**Prompt**:
Repeat each record exactly as written, and drop any images.

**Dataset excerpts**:
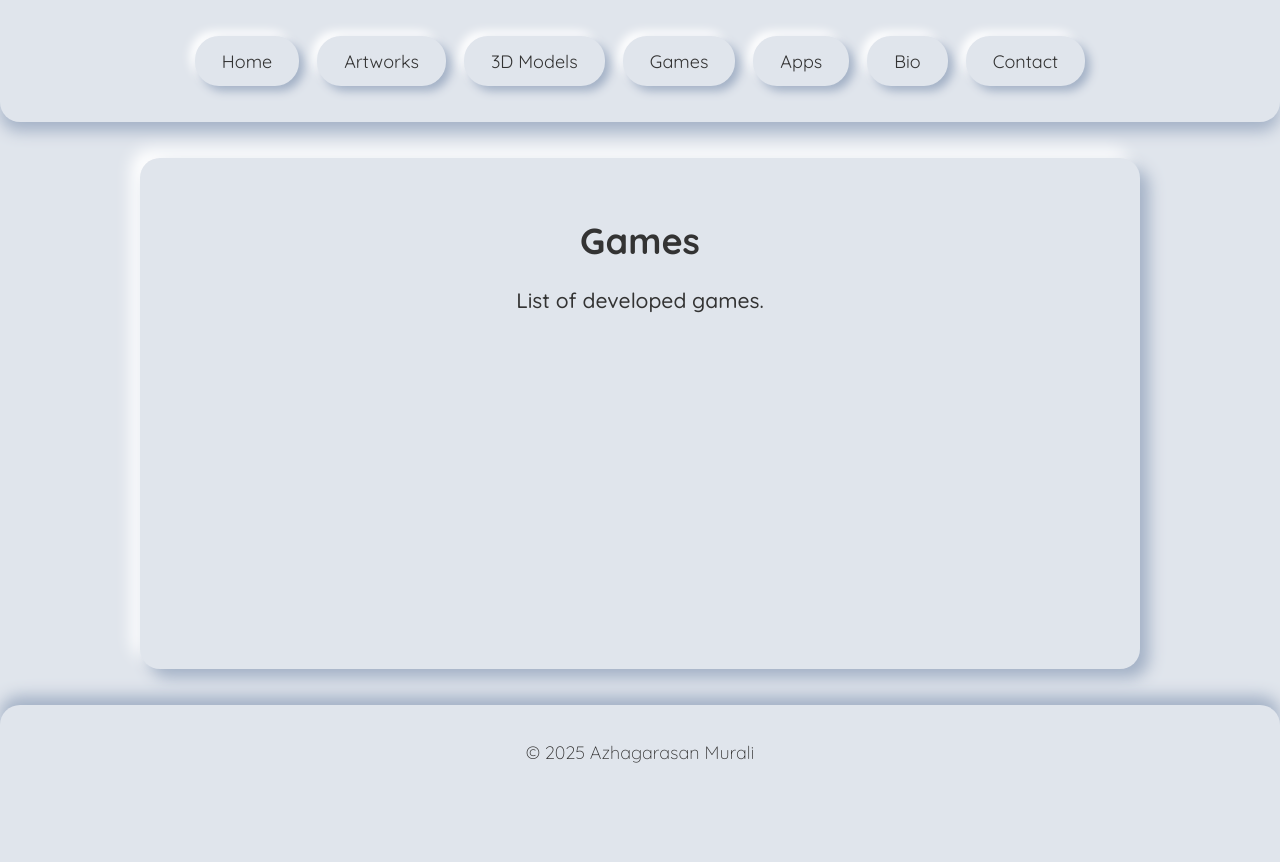
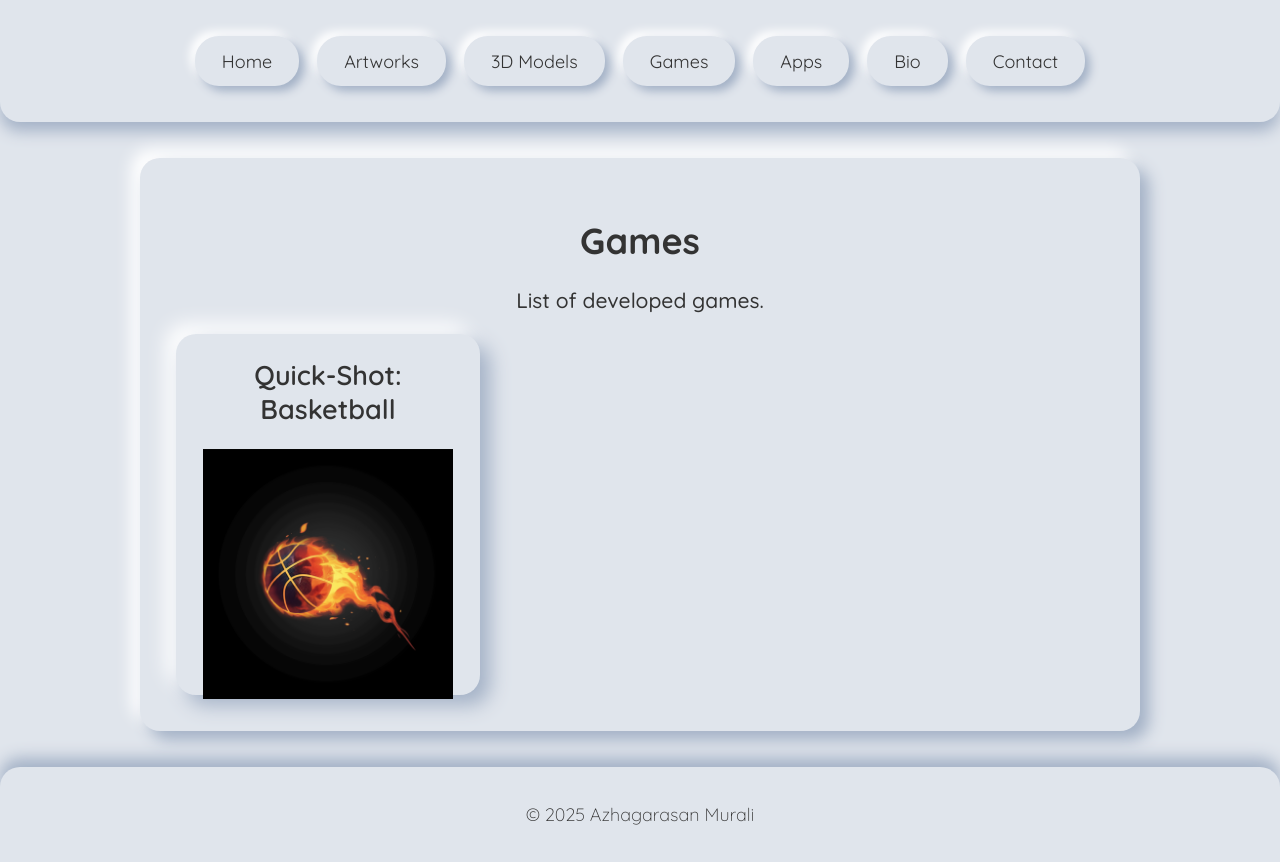
Before and after one commit to azhagarasanmurali/azhagarasanmurali.github.io, a React (Create React App) app: page /games in a window 1280 px wide. Before the commit the page ends 800 px from the top, so only its background shows below. Built offline with nearby package versions, Linux system fonts and the light colour scheme.

Commit message:
added Basketball game in Games page

```diff
--- a/src/pages/Games.js
+++ b/src/pages/Games.js
@@ -1,9 +1,29 @@
 import React from "react";
+import Card from "../components/Card";
+import Basketball from "../assets/images/basketball.png";
+
+const cards = [
+	{
+		title: "Quick-Shot: Basketball",
+		image: Basketball,
+		link: "https://play.google.com/store/apps/details?id=com.mrgreenstudio.quickshot.basketball",
+	},
+];
 
 const Games = () => (
 	<div>
 		<h1>Games</h1>
 		<h3>List of developed games.</h3>
+		<div className="card-grid">
+			{cards.map((card, i) => (
+				<Card
+					key={i}
+					title={card.title}
+					image={card.image}
+					link={card.link}
+				/>
+			))}
+		</div>
 	</div>
 );
 
```
Also changed, not shown: src/assets/images/basketball.png (added), 1 other file (tests, documents, lock files or other folders).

**Exercise output**:
Before and after one commit to azhagarasanmurali/azhagarasanmurali.github.io, a React (Create React App) app: page /games in a window 1280 px wide. Before the commit the page ends 800 px from the top, so only its background shows below. Built offline with nearby package versions, Linux system fonts and the light colour scheme.

Commit message:
added Basketball game in Games page

```diff
--- a/src/pages/Games.js
+++ b/src/pages/Games.js
@@ -1,9 +1,29 @@
 import React from "react";
+import Card from "../components/Card";
+import Basketball from "../assets/images/basketball.png";
+
+const cards = [
+	{
+		title: "Quick-Shot: Basketball",
+		image: Basketball,
+		link: "https://play.google.com/store/apps/details?id=com.mrgreenstudio.quickshot.basketball",
+	},
+];
 
 const Games = () => (
 	<div>
 		<h1>Games</h1>
 		<h3>List of developed games.</h3>
+		<div className="card-grid">
+			{cards.map((card, i) => (
+				<Card
+					key={i}
+					title={card.title}
+					image={card.image}
+					link={card.link}
+				/>
+			))}
+		</div>
 	</div>
 );
 
```
Also changed, not shown: src/assets/images/basketball.png (added), 1 other file (tests, documents, lock files or other folders).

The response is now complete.